China, government, savings, and conspicuous consumption

One of the interesting things Jonathan Siegel talked about from his Beijing trip was the attitudes Chinese people have to their finances, and to their government:

The Chinese also love and trust their government. Those I met did and statistics appear to agree. 97% of the Chinese people trust their government vs 37.3% in the US. And something unexpected to me—83% of Chinese think their Country is run for the people vs 36.7% in the US.

They are incessant savers. Statistics say greater than 30% of gross earnings is saved (at personal and national level) compared to our negative savings rate. When I asked what my small sample group would do with being gifted a day’s earnings? “Save it.” How about a month’s earnings—wanna buy something? “Nope.” A year’s earnings? Still no takers. Definitely a different twist to what I expected from my Western mindset (buy a new Macbook Pro anyone? just me?).

I asked Jonathan where the numbers in the first paragraph came from and he dug out the post from Robert Shiller which went on to make some other interesting points:

For one thing, although the Chinese don’t elect their leaders, they trust their government more. According to recent World Values Surveys, 96.7% of Chinese expressed confidence in their government, compared to only 37.3% of Americans. Likewise, 83.5% of Chinese thought their country is run for all the people, rather than for a few big interest groups, whereas only 36.7% of Americans thought the same of their country. With this relatively higher trust, China’s government and enterprises are better able to enact and implement strict policies that promote saving and growth.

Moreover, while economic inequality is on the rise in both countries, Chinese and Americans comprehend this very differently. In the US, widely called “the land of opportunity,” the shame of being poor is unbearable, and there are no cultural resources to enable such people to maintain self-esteem, especially when the country is so successful overall. As inequality deepens, many who fall behind struggle to save face, consuming in order to maintain the appearance of success. At the same time, those who rise from low economic status revel in their newfound wealth by engaging in spectacular displays of personal spending.

By contrast, poor people in China mostly view their personal situation as transitional. People still remember the Cultural Revolution and view themselves as survivors of a shared traumatic experience, underpinning a commitment to collective sacrifice in order to rebuild the country. There is no shame in being poor in China if one reflects that one’s children or grandchildren will be wealthy and successful. On the contrary, as in postwar Germany, it is a matter of pride that one is working hard through a difficult situation that will later be remembered as a historic transition.
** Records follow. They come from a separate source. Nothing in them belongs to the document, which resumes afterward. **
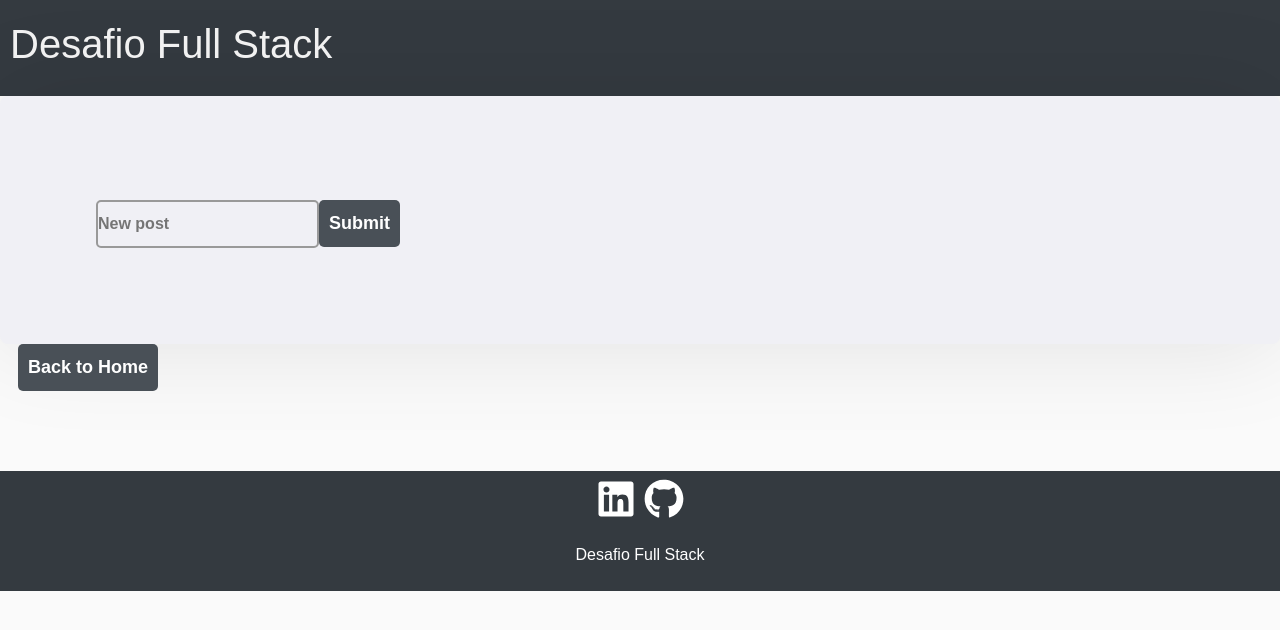
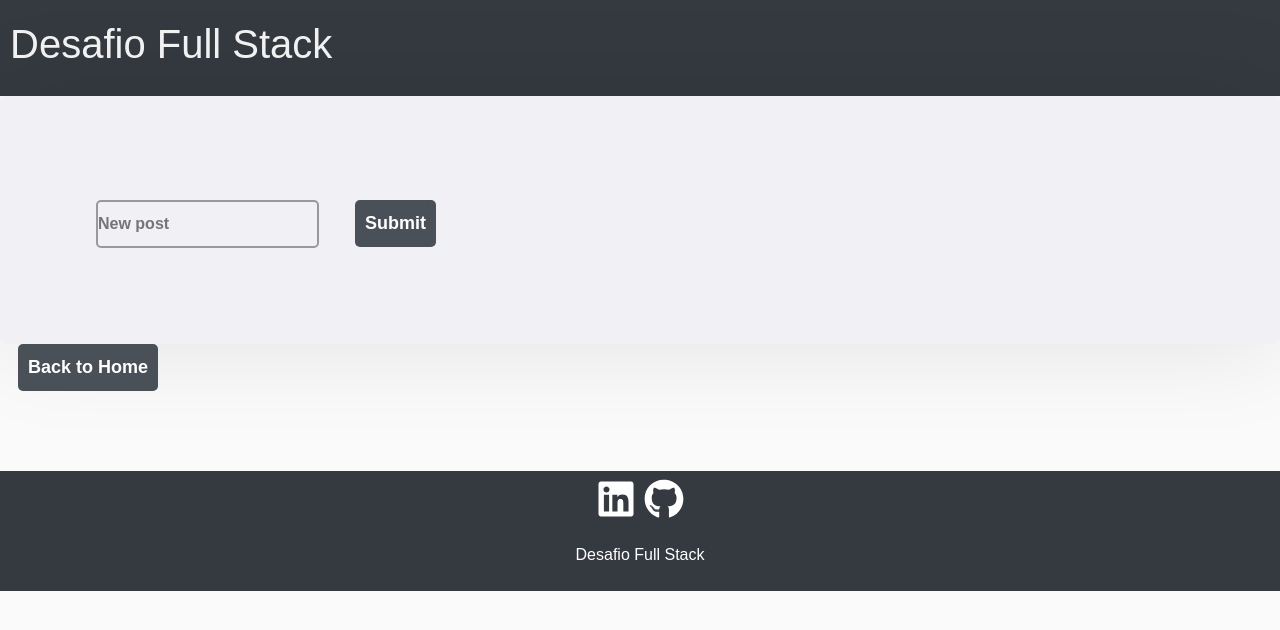
Before and after one commit to vinirb15/posts_page, a React (Create React App) app in the folder frontend/: page /post/new in a window 1280 px wide. Shown: the top 630 px of the page. Built offline with nearby package versions, Linux system fonts and the light colour scheme; the HTML template or start-up script is replaced by a standard one.

Commit message:
back home

```diff
--- a/frontend/src/pages/singlePost/index.js
+++ b/frontend/src/pages/singlePost/index.js
@@ -1,4 +1,5 @@
 import React, { Component } from 'react';
+import { Link } from 'react-router-dom'
 import api from '../../services/api';
 
 import './styles.css';
@@ -39,8 +40,8 @@ export default class Posts extends Component {
 
         try {
             await api.post(`/posts/${id}/comments`, data)
-            this.setState({comments: [...this.state.comments, data]})
-            this.setState({comment: ""})
+            this.setState({ comments: [...this.state.comments, data] })
+            this.setState({ comment: "" })
         } catch (error) {
             console.log(error)
             alert('error when registering');
@@ -59,13 +60,15 @@ export default class Posts extends Component {
                         <p>{cmt.comment}</p>
                     </article>
                 ))}
-
-                <input
-                    placeholder="new comment"
-                    value={ comment }
-                    onChange={e => this.createComment(e.target.value)}
-                    onKeyDown={e => e.keyCode === 13 && this.sendComment(e)}
-                />
+                <div className='utilsContainer'>
+                    <input
+                        placeholder="new comment"
+                        value={comment}
+                        onChange={e => this.createComment(e.target.value)}
+                        onKeyDown={e => e.keyCode === 13 && this.sendComment(e)}
+                    />
+                    <Link className='button' to={'/'} >back to home</Link>
+                </div>
             </div>
         );
     };
--- a/frontend/src/pages/singlePost/styles.css
+++ b/frontend/src/pages/singlePost/styles.css
@@ -20,3 +20,17 @@
 .post-info p a {
     color: #069;
 }
+
+.button {
+    text-decoration: none;
+    padding: 10px;
+    border-radius: 5px;
+    border: 0;
+    background: #495057;
+    color: #fff;
+    margin-left: 2em;
+}
+
+.utilsContainer {
+    margin-top: 2em;
+}
```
In the US, one’s income is a dark secret that one might not reveal even to one’s own spouse. In China, people tell each other how much they earn with relative ease. Especially in Chinese villages, people know how their neighbors are faring. Conspicuous consumption becomes less important when people already know your income.